The Physics Nobel goes to Cosmology Team for their observation of the accelerating expansion of the Universe. This led to the hypothesis of Dark Energy. Names of winners follow.
Physics Nobel is the most prestigious Nobel, feel many, especially since Alfred Nobel himself mentioned it first in his will. The fascination with Physics Nobel winners of the last century is understandable, given the huge names, which would’ve still been big without the Nobel. For 2011, the forerunners of the Nobel seem to be Alain Aspect (famous for his Aspect Experiment on the EPR effect), John Clauser and Anton Zeilinger.

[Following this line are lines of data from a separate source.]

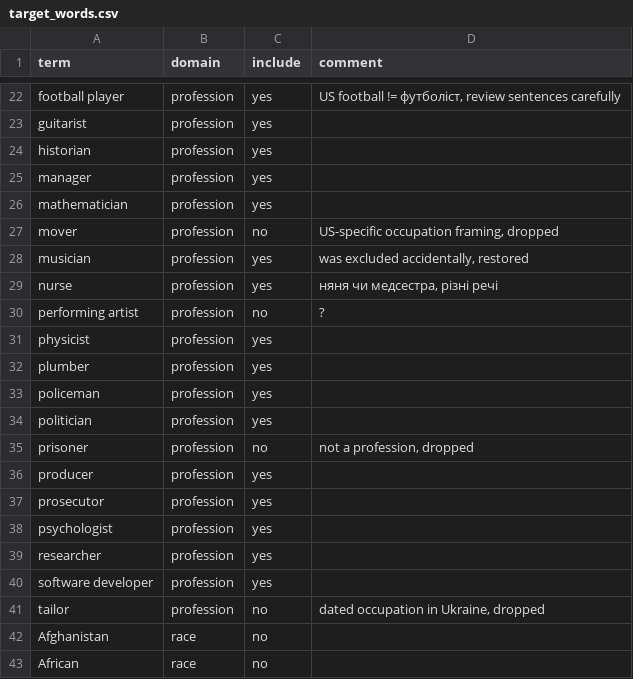
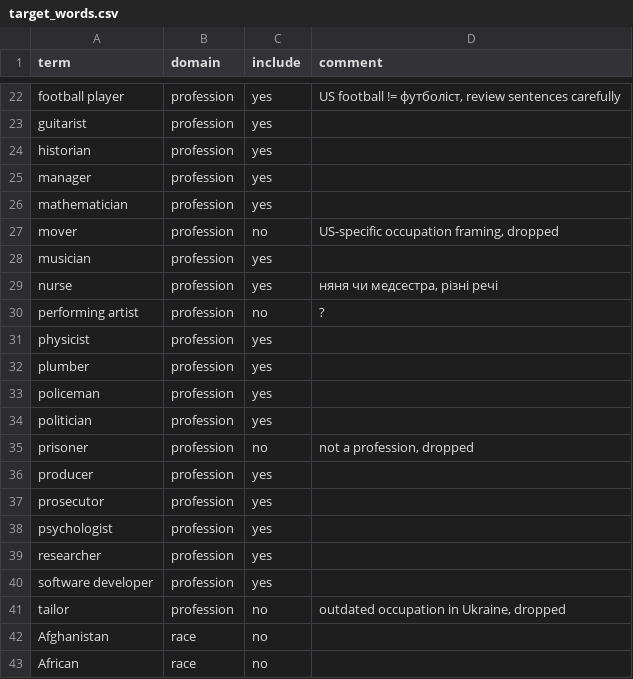
Before and after one commit to reirei-00/fair_forget, a CSV file: notebooks/stereoset_filtering/target_words.csv, drawn as a sheet; only a part is shown, gaps mark what is left out.

```diff
--- a/notebooks/stereoset_filtering/target_words.csv
+++ b/notebooks/stereoset_filtering/target_words.csv
@@ -27,3 +27,3 @@ mathematician,profession,yes,
 mover,profession,no,"US-specific occupation framing, dropped"
-musician,profession,yes,"was excluded accidentally, restored"
+musician,profession,yes,
 nurse,profession,yes,"няня чи медсестра, різні речі"
@@ -40,3 +40,3 @@ researcher,profession,yes,
 software developer,profession,yes,
-tailor,profession,no,"dated occupation in Ukraine, dropped"
+tailor,profession,no,"outdated occupation in Ukraine, dropped"
 Afghanistan,race,no,
```
Also changed, not shown: 4 other files.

Quantum Physics has been the dominant buzz word surrounding this year’s prize. The other contenders include Yakir Aharanov (one half of the Aharanov-Bohm effect duo) and Micheal Berry (of Berry Phase fame). The dark horse in the race has been the neutrino team. The Nobel might go to experimental team looking to verify and measure neutrino oscillations. Arnold McDonald at SNOlab along with two Japanese physicists from the Super Kamiokande experiment.
And the Winner Is …
The 2011 Physics Nobel Prize goes to Saul Perlmutter (Lawrence Berkeley National Laboratory, UC Berkeley), Prof. Brian Schmidt (High Z Supernova search team, Australian National University, Weston Creek, Australia) and Prof. Adam Reiss (High Z Supernova search team, Australian National University, Weston Creek, Australia). While Permutter got half the Prize, the other half went jointly to Schmidt and Reiss. The citation reads “for the discovery of the accelerating expansion of the Universe through observations of distant supernovae”.
The Universe was supposed to slow down according the General Theory of Relativity. The observation by Schmidt and Reiss confirmed that the Universe is not only expanding, but also accelerating.
A webcast from the Nobel Committee in Sweden is to follow. Here’s the webcast link:
The Chemistry Nobel Prize winner will be announced tomorrow. The prizes will be given out on the 10th of December.
Below is a small animation explaining the 2011 Physics Nobel with narration by Sean Carroll, Caltech Physicist. Enjoy